I just finished reading Edward Hymans’ book Capability Brown and Humphry Repton.
The name Capability Brown (1716-1883) drew me to this title.
For a long time I had been seeing his name, but never really knew much about him. This is now the second book I’ve read on Capability, England’s grand landscape gardener of the eighteenth century.
He received that name because when he came to advise a client, he would discuss the ‘capability’ of the site.
Designers such as Brown imitated seventeenth-century paintings by Poussin, Claude and others in designing views for the landscape. In the eighteenth century a new form of the landscape developed because the English considered painting, poetry, and the landscape linked as art forms.
Thus Brown sought to create a picturesque view in the landscape.
What makes him important in the history of the English garden is that he focused on creating for the property the sweeping lawn, along with the addition of some water source like a lake. Wyans wrote that “level ground had to be given new, gently rolling contours.”
At the age of twenty-four Capability began his landscape garden career with the distinguished garden designer William Kent. They worked on the classic landscape garden of Stowe. Thus began Capability’s career.
Brown created a bit of resentment during his lifetime because he often recommended to his noblemen clients to rip out established gardens.
By the end of his life Brown left one hundred forty great country estates.
Thomas Jefferson visited Stowe because he admired the English garden.

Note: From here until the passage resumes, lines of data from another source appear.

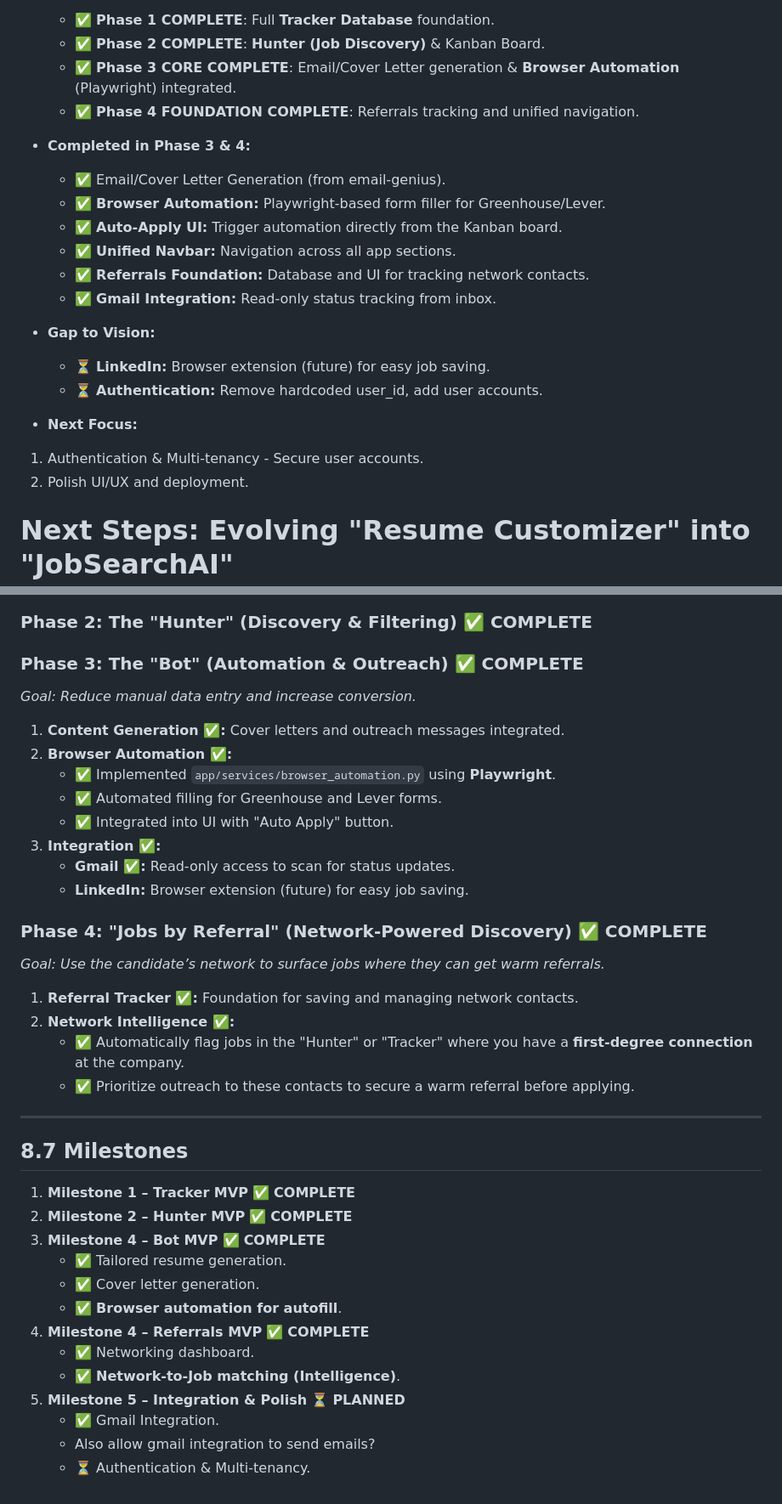
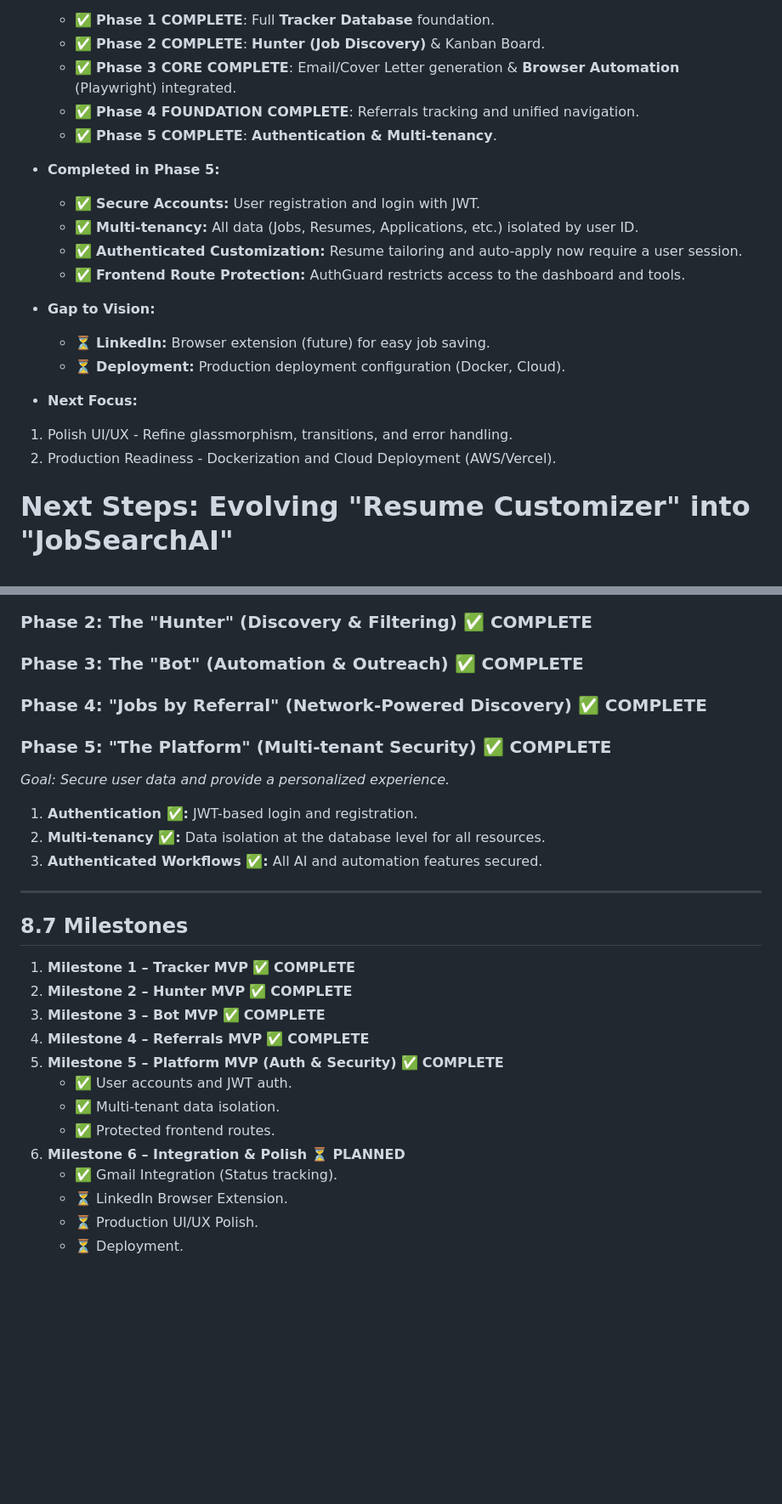
Before and after one commit to Neelansh-Khare/JobSearchAI, a Markdown page: docs/nextSteps.md, 2 parts joined by grey strips. Shown at 85% size. Rendered like a GitHub page; blank space fills up the shorter version.

Commit message:
complete

```diff
--- a/docs/nextSteps.md
+++ b/docs/nextSteps.md
@@ -55,20 +60,19 @@
   - ✅ **Phase 2 COMPLETE**: **Hunter (Job Discovery)** & Kanban Board.
   - ✅ **Phase 3 CORE COMPLETE**: Email/Cover Letter generation & **Browser Automation** (Playwright) integrated.
   - ✅ **Phase 4 FOUNDATION COMPLETE**: Referrals tracking and unified navigation.
-- **Completed in Phase 3 & 4:**
-  - ✅ Email/Cover Letter Generation (from email-genius).
-  - ✅ **Browser Automation:** Playwright-based form filler for Greenhouse/Lever.
-  - ✅ **Auto-Apply UI:** Trigger automation directly from the Kanban board.
-  - ✅ **Unified Navbar:** Navigation across all app sections.
-  - ✅ **Referrals Foundation:** Database and UI for tracking network contacts.
-  - ✅ **Gmail Integration:** Read-only status tracking from inbox.
+  - ✅ **Phase 5 COMPLETE**: **Authentication & Multi-tenancy**.
+- **Completed in Phase 5:**
+  - ✅ **Secure Accounts:** User registration and login with JWT.
+  - ✅ **Multi-tenancy:** All data (Jobs, Resumes, Applications, etc.) isolated by user ID.
+  - ✅ **Authenticated Customization:** Resume tailoring and auto-apply now require a user session.
+  - ✅ **Frontend Route Protection:** AuthGuard restricts access to the dashboard and tools.
 - **Gap to Vision:**
   - ⏳ **LinkedIn:** Browser extension (future) for easy job saving.
-  - ⏳ **Authentication:** Remove hardcoded user_id, add user accounts.
+  - ⏳ **Deployment:** Production deployment configuration (Docker, Cloud).
 
 - **Next Focus:**
- 1. Authentication & Multi-tenancy - Secure user accounts.
- 2. Polish UI/UX and deployment.
+ 1. Polish UI/UX - Refine glassmorphism, transitions, and error handling.
+ 2. Production Readiness - Dockerization and Cloud Deployment (AWS/Vercel).
 
 # Next Steps: Evolving "Resume Customizer" into "JobSearchAI"
 
@@ -93,24 +97,15 @@ Transform the current single-function Resume Customizer into a holistic **Job Se
 ### Phase 2: The "Hunter" (Discovery & Filtering) ✅ COMPLETE
 
 ### Phase 3: The "Bot" (Automation & Outreach) ✅ COMPLETE
-*Goal: Reduce manual data entry and increase conversion.*
-
-1.  **Content Generation ✅:** Cover letters and outreach messages integrated.
-2.  **Browser Automation ✅:**
-    *   ✅ Implemented `app/services/browser_automation.py` using **Playwright**.
-    *   ✅ Automated filling for Greenhouse and Lever forms.
-    *   ✅ Integrated into UI with "Auto Apply" button.
-3.  **Integration ✅:**
-    *   **Gmail ✅:** Read-only access to scan for status updates.
-    *   **LinkedIn:** Browser extension (future) for easy job saving.
 
 ### Phase 4: "Jobs by Referral" (Network-Powered Discovery) ✅ COMPLETE
-*Goal: Use the candidate’s network to surface jobs where they can get warm referrals.*
 
-1.  **Referral Tracker ✅:** Foundation for saving and managing network contacts.
-2.  **Network Intelligence ✅:**
-    *   ✅ Automatically flag jobs in the "Hunter" or "Tracker" where you have a **first-degree connection** at the company.
-    *   ✅ Prioritize outreach to these contacts to secure a warm referral before applying.
+### Phase 5: "The Platform" (Multi-tenant Security) ✅ COMPLETE
+*Goal: Secure user data and provide a personalized experience.*
+
+1.  **Authentication ✅:** JWT-based login and registration.
+2.  **Multi-tenancy ✅:** Data isolation at the database level for all resources.
+3.  **Authenticated Workflows ✅:** All AI and automation features secured.
 
 ---
 
@@ -118,14 +113,14 @@ Transform the current single-function Resume Customizer into a holistic **Job Se
 
 1. **Milestone 1 – Tracker MVP** ✅ **COMPLETE**
 2. **Milestone 2 – Hunter MVP** ✅ **COMPLETE**
-3. **Milestone 4 – Bot MVP** ✅ **COMPLETE**
-   - ✅ Tailored resume generation.
-   - ✅ Cover letter generation.
-   - ✅ **Browser automation for autofill**.
+3. **Milestone 3 – Bot MVP** ✅ **COMPLETE**
 4. **Milestone 4 – Referrals MVP** ✅ **COMPLETE**
-   - ✅ Networking dashboard.
-   - ✅ **Network-to-Job matching (Intelligence)**.
-5. **Milestone 5 – Integration & Polish** ⏳ **PLANNED**
-   - ✅ Gmail Integration.
-   - Also allow gmail integration to send emails?
-   - ⏳ Authentication & Multi-tenancy.
+5. **Milestone 5 – Platform MVP (Auth & Security)** ✅ **COMPLETE**
+   - ✅ User accounts and JWT auth.
+   - ✅ Multi-tenant data isolation.
+   - ✅ Protected frontend routes.
+6. **Milestone 6 – Integration & Polish** ⏳ **PLANNED**
+   - ✅ Gmail Integration (Status tracking).
+   - ⏳ LinkedIn Browser Extension.
+   - ⏳ Production UI/UX Polish.
+   - ⏳ Deployment.
```
Also changed, not shown: other parts of docs/nextSteps.md (+13 -8 lines).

Wyans wrote, “It was as a result of what he saw in these places [like Blenheim and Stowe, both the work of Capabiity Brown] that in 1806 Jefferson decided to landscape Monticello in the style of English parks.”